• Provided data
==================================================

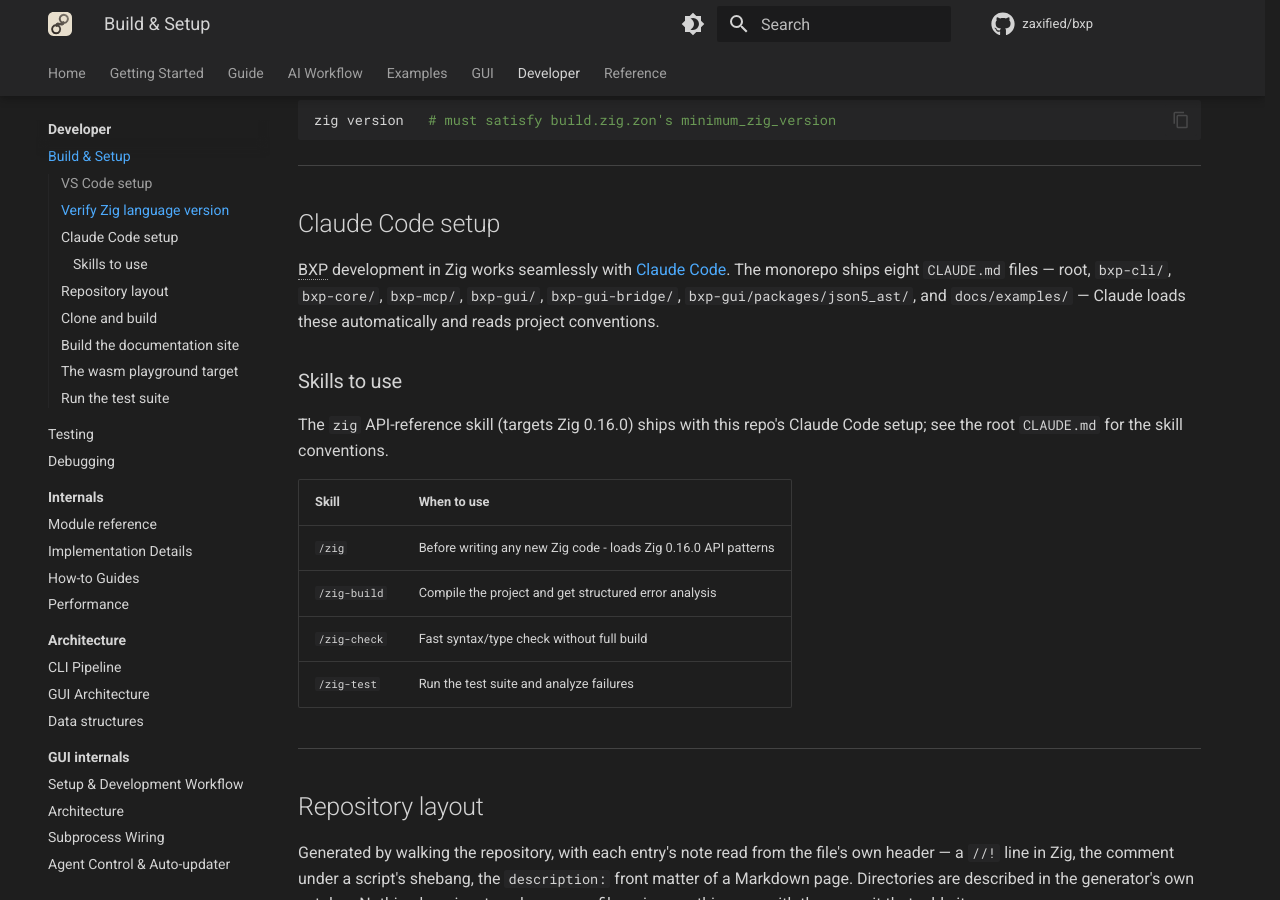
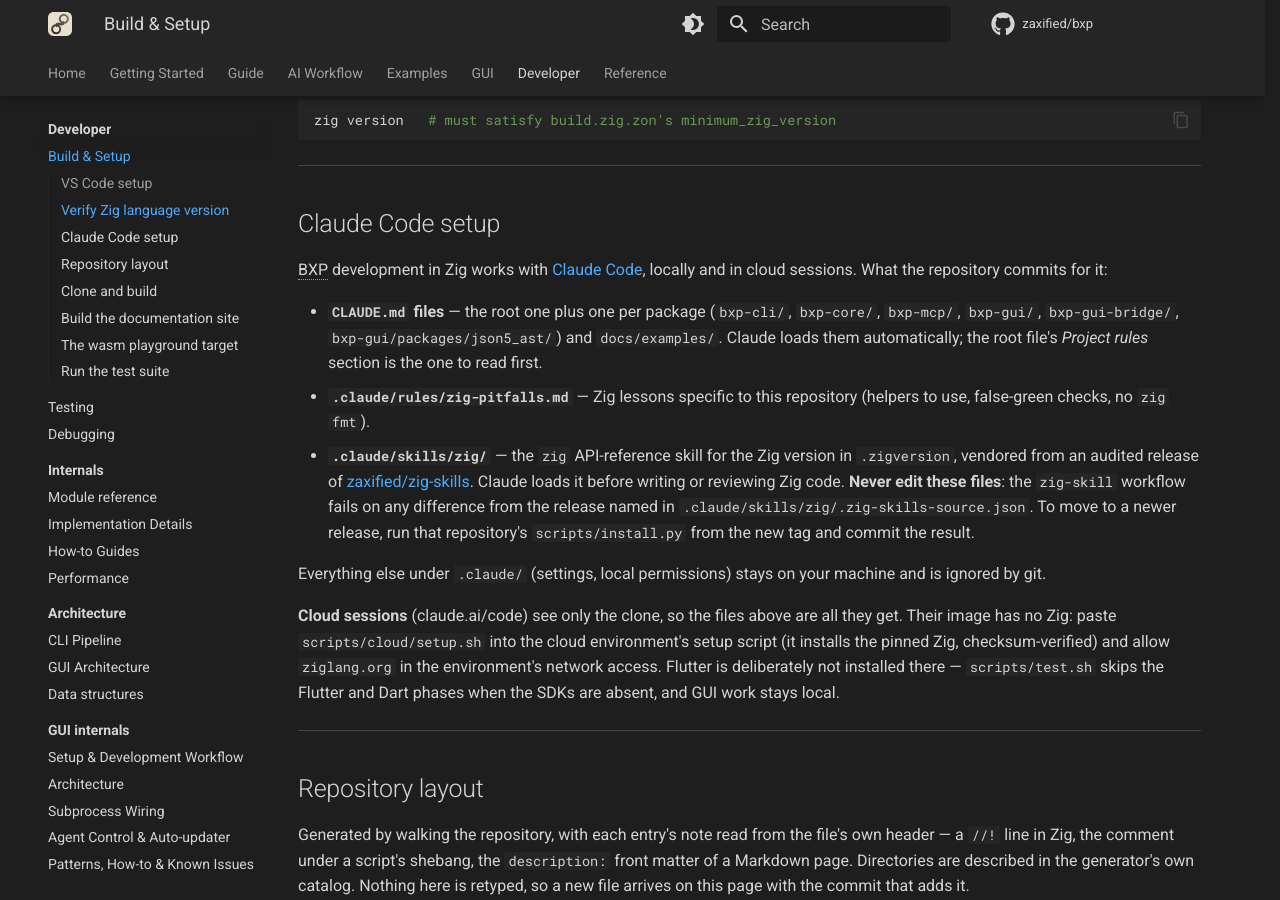
Before and after one commit to zaxified/bxp, an MkDocs documentation site: the page built from docs/dev/build.md, in a window 1280 px wide and 900 px high, scrolled down 1606 px. Built offline with MkDocs 1.6.1 and Material for MkDocs 9.7.7, drawn with Linux system fonts in a browser that asks for light colours; comment, search, counter and statistics services are not loaded.

Commit message:
docs(build): describe the committed Claude Code setup and cloud sessions
The Claude Code section listed /zig-build, /zig-check and /zig-test,
which are a maintainer's personal commands and not in the repository,
and said the zig skill "ships with this repo" before it did. It now
lists what is committed (CLAUDE.md files, .claude/rules, the vendored
zig skill and how to update it) and how a cloud session gets Zig.

Co-Authored-By: Claude Opus 5.5 <noreply@anthropic.com>

```diff
--- a/docs/dev/build.md
+++ b/docs/dev/build.md
@@ -67,22 +67,32 @@ zig version   # must satisfy build.zig.zon's minimum_zig_version
 
 ## Claude Code setup
 
-BXP development in Zig works seamlessly with [Claude Code](https://claude.ai/code).
-The monorepo ships eight `CLAUDE.md` files — root, `bxp-cli/`, `bxp-core/`,
-`bxp-mcp/`, `bxp-gui/`, `bxp-gui-bridge/`, `bxp-gui/packages/json5_ast/`, and
-`docs/examples/` — Claude loads these automatically and reads project conventions.
+BXP development in Zig works with [Claude Code](https://claude.ai/code), locally
+and in cloud sessions. What the repository commits for it:
 
-### Skills to use
+- **`CLAUDE.md` files** — the root one plus one per package (`bxp-cli/`,
+  `bxp-core/`, `bxp-mcp/`, `bxp-gui/`, `bxp-gui-bridge/`,
+  `bxp-gui/packages/json5_ast/`) and `docs/examples/`. Claude loads them
+  automatically; the root file's *Project rules* section is the one to read first.
+- **`.claude/rules/zig-pitfalls.md`** — Zig lessons specific to this repository
+  (helpers to use, false-green checks, no `zig fmt`).
+- **`.claude/skills/zig/`** — the `zig` API-reference skill for the Zig version in
+  `.zigversion`, vendored from an audited release of
+  [zaxified/zig-skills](https://github.com/zaxified/zig-skills). Claude loads it
+  before writing or reviewing Zig code. **Never edit these files**: the
+  `zig-skill` workflow fails on any difference from the release named in
+  `.claude/skills/zig/.zig-skills-source.json`. To move to a newer release, run
+  that repository's `scripts/install.py` from the new tag and commit the result.
 
-The `zig` API-reference skill (targets Zig 0.16.0) ships with this repo's Claude
-Code setup; see the root `CLAUDE.md` for the skill conventions.
+Everything else under `.claude/` (settings, local permissions) stays on your
+machine and is ignored by git.
 
-| Skill        | When to use                                                     |
-| ------------ | --------------------------------------------------------------- |
-| `/zig`       | Before writing any new Zig code - loads Zig 0.16.0 API patterns |
-| `/zig-build` | Compile the project and get structured error analysis           |
-| `/zig-check` | Fast syntax/type check without full build                       |
-| `/zig-test`  | Run the test suite and analyze failures                         |
+**Cloud sessions** (claude.ai/code) see only the clone, so the files above are all
+they get. Their image has no Zig: paste `scripts/cloud/setup.sh` into the cloud
+environment's setup script (it installs the pinned Zig, checksum-verified) and
+allow `ziglang.org` in the environment's network access. Flutter is deliberately
+not installed there — `scripts/test.sh` skips the Flutter and Dart phases when
+the SDKs are absent, and GUI work stays local.
 
 ---
 
```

==================================================

• Exercise brief
Your answer should be the lines of the records that hold the string "build".

• Answer space
Before and after one commit to zaxified/bxp, an MkDocs documentation site: the page built from docs/dev/build.md, in a window 1280 px wide and 900 px high, scrolled down 1606 px. Built offline with MkDocs 1.6.1 and Material for MkDocs 9.7.7, drawn with Linux system fonts in a browser that asks for light colours; comment, search, counter and statistics services are not loaded.
docs(build): describe the committed Claude Code setup and cloud sessions
The Claude Code section listed /zig-build, /zig-check and /zig-test,
--- a/docs/dev/build.md
+++ b/docs/dev/build.md
@@ -67,22 +67,32 @@ zig version   # must satisfy build.zig.zon's minimum_zig_version
-| `/zig-build` | Compile the project and get structured error analysis           |
-| `/zig-check` | Fast syntax/type check without full build                       |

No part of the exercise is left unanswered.